“Be strong, Arleen.” I whispered it in the gym parking lot, at the end of a 400 meter run, the day after I accepted my Tampa job offer.
Tears welled up anyway.
Because I knew—I was leaving. “Be strong, Arleen,” I said.
Because I didn’t want to feel those feelings, let alone express them. I wanted to leave Virginia Beach without having to feel what a person should feel when she leaves.
But to bypass the feelings associated with moving makes moving a missed opportunity.
To attempt to circumvent the feelings that came with leaving CrossFit Virginia Beach would be to disregard what I learned there—that real strength doesn’t avoid feeling.
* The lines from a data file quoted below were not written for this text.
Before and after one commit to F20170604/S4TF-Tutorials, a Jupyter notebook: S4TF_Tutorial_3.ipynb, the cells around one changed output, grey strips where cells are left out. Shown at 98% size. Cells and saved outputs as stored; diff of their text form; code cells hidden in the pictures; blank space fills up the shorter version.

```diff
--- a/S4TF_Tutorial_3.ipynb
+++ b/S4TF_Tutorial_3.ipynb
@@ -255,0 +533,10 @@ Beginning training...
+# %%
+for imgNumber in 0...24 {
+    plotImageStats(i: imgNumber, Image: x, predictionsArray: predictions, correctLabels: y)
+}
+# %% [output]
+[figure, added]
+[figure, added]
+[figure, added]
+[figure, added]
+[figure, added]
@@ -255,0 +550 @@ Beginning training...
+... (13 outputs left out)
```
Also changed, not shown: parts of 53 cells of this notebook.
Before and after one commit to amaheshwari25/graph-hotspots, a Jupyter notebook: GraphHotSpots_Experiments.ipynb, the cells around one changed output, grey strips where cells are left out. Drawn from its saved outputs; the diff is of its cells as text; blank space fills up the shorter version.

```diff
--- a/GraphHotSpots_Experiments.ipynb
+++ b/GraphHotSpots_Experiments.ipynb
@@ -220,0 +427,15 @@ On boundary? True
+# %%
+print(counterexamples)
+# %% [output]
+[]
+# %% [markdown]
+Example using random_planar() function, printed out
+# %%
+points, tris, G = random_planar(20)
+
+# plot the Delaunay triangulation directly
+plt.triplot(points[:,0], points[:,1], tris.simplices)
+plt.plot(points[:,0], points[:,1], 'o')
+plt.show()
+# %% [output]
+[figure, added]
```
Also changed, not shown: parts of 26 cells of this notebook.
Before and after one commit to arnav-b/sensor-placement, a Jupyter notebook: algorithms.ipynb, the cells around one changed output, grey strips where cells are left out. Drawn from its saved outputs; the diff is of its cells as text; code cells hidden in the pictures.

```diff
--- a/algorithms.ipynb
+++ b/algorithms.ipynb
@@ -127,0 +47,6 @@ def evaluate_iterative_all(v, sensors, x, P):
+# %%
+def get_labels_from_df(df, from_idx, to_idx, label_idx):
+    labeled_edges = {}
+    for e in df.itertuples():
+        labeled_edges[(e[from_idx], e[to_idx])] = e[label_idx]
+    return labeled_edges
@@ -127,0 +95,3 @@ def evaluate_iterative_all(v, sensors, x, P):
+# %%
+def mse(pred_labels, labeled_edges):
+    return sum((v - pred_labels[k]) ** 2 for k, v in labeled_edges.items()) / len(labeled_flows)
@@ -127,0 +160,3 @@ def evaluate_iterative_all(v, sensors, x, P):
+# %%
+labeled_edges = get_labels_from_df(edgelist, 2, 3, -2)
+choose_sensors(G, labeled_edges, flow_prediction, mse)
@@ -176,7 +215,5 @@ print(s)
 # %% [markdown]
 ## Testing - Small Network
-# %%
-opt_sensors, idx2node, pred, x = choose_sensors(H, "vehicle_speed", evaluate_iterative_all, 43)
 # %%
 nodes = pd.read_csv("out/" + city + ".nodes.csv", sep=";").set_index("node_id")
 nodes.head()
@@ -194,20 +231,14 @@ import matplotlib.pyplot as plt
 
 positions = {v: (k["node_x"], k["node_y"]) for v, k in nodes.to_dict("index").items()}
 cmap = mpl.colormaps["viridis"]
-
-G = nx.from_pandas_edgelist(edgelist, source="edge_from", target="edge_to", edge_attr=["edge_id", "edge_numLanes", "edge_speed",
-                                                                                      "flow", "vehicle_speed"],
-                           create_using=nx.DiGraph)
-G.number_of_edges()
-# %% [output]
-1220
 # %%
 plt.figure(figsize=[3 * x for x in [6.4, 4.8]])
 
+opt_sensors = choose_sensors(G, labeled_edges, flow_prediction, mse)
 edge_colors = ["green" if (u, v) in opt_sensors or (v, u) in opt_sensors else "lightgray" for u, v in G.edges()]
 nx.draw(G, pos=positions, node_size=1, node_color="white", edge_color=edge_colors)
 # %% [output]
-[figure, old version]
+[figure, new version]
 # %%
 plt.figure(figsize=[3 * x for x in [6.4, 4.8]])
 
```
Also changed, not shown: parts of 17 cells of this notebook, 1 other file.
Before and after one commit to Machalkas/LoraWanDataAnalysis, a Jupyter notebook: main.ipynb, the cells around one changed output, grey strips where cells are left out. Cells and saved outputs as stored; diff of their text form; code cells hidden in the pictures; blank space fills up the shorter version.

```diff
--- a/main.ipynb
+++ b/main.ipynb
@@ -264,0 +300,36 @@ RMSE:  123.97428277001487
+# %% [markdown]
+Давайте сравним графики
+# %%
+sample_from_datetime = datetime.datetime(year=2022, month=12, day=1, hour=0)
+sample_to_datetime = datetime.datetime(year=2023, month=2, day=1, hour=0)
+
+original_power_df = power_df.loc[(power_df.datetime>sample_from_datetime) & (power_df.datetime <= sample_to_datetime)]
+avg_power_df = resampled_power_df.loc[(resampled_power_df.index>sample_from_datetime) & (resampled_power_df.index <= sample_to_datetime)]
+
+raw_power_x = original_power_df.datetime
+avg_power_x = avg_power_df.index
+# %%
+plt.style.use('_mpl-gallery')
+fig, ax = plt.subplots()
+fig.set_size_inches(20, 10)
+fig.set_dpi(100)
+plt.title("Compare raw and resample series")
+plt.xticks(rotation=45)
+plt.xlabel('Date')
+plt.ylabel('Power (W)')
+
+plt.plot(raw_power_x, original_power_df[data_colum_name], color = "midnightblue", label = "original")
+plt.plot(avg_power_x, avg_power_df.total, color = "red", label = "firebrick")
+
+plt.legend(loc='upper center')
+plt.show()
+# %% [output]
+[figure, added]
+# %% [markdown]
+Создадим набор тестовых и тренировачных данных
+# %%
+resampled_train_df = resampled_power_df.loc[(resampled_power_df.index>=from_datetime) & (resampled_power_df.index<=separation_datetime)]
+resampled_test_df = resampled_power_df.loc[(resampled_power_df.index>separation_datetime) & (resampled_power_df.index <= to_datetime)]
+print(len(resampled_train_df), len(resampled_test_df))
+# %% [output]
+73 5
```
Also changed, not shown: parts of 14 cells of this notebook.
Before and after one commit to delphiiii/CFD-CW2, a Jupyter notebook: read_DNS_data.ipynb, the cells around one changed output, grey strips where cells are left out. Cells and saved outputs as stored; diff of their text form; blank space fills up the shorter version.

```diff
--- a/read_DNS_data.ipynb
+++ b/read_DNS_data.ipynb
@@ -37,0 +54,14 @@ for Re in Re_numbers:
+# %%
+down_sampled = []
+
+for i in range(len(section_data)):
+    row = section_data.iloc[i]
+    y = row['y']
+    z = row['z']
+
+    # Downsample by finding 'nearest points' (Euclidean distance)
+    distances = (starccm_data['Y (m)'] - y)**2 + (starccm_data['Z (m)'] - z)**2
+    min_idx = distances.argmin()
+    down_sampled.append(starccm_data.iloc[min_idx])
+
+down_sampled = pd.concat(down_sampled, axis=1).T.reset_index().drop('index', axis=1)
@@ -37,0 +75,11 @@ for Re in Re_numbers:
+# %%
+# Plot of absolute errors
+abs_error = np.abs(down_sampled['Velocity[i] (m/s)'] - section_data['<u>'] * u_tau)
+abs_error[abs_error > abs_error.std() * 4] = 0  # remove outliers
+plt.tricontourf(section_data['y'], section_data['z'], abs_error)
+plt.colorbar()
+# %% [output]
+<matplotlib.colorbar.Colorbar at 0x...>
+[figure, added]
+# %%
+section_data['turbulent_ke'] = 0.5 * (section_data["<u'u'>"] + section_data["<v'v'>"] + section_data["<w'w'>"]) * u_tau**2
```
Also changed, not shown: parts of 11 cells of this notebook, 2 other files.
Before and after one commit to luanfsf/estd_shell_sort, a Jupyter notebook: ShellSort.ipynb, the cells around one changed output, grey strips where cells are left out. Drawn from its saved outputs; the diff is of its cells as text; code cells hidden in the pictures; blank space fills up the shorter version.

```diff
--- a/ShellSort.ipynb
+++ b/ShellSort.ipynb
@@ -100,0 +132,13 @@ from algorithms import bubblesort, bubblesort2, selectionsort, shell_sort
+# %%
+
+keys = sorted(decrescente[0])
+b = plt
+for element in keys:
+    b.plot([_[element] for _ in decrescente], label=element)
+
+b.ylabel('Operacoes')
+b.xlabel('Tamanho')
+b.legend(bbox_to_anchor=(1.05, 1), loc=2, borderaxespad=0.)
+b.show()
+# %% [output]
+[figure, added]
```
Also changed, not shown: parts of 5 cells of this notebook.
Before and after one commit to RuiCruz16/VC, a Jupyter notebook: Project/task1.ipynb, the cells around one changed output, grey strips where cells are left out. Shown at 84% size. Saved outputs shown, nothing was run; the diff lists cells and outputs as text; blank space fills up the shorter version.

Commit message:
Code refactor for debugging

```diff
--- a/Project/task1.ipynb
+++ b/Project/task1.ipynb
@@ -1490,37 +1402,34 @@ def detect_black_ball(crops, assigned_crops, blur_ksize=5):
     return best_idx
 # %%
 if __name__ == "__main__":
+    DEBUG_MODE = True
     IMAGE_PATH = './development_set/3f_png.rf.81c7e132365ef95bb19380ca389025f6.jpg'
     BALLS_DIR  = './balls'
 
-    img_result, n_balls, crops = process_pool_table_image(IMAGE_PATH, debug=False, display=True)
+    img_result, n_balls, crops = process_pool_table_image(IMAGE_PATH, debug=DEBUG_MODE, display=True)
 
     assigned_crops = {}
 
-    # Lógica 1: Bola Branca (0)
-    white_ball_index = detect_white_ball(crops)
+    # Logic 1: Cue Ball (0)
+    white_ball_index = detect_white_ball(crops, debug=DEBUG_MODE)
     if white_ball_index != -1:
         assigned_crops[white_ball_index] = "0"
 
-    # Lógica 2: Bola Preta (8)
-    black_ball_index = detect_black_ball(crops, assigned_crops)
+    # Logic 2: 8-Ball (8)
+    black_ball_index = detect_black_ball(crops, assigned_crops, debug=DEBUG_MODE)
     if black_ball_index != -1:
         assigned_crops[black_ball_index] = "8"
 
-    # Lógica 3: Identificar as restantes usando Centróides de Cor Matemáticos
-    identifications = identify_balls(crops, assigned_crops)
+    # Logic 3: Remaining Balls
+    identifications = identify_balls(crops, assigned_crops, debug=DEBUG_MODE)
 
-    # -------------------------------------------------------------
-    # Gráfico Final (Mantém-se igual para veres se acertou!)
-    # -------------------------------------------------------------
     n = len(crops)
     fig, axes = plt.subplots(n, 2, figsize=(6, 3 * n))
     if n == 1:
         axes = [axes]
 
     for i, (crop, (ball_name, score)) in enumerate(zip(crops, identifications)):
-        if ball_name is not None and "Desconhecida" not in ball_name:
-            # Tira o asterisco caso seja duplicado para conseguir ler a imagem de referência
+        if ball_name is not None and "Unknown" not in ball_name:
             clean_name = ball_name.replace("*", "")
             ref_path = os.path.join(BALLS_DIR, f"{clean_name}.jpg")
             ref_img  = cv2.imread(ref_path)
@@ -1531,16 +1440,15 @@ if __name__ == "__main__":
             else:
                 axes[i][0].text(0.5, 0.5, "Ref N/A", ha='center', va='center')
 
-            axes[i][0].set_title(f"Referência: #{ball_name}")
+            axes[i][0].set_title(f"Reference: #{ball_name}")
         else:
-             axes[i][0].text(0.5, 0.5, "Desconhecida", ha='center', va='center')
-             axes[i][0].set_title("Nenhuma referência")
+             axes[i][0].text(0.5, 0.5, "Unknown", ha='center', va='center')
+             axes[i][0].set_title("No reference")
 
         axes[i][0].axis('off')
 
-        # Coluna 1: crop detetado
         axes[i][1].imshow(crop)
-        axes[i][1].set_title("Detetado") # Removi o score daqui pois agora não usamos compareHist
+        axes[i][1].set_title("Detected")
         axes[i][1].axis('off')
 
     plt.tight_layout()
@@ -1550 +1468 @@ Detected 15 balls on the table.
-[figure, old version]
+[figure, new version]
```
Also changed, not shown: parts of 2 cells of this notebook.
Real strength embraces it.
Like when our forearms burn because our fingers are wrapped around 40-pound dumbbells for a farmer’s carry.
We keep going.
When our legs and our lungs want to stop while we run, we keep going.
When we just lifted more weight than we’ve ever lifted, we add more plates to the bar.
Because real strength doesn’t run away from feelings. Real strength runs regardless of them, toward what is good.
Because real strength acknowledges: I don’t want to stop because I can’t keep going. I want to stop because it’s hard to keep going.
But real strength doesn’t stop because it’s hard. Real strength knows it’s supposed to be.
Real strength knows I can endure hard things—and that I should endure hard things.
Because if I never endure hard things, I never move, I never grow.
And by doing hard things, hard things don’t get easier. But you get better at doing hard things.
You learn that you can work a little longer, go a little farther, lift a little heavier. You learn what you can endure.
And I learned that I can endure a little more sweat. I learned that I can endure a little more struggle. And a little more weight. And a little more work.
And then, a little more of the grief that goes along with moving.
So I decided: “Yes, I will be strong. I will feel what I feel, even though it’s hard. And even while I feel it, I’ll keep going.”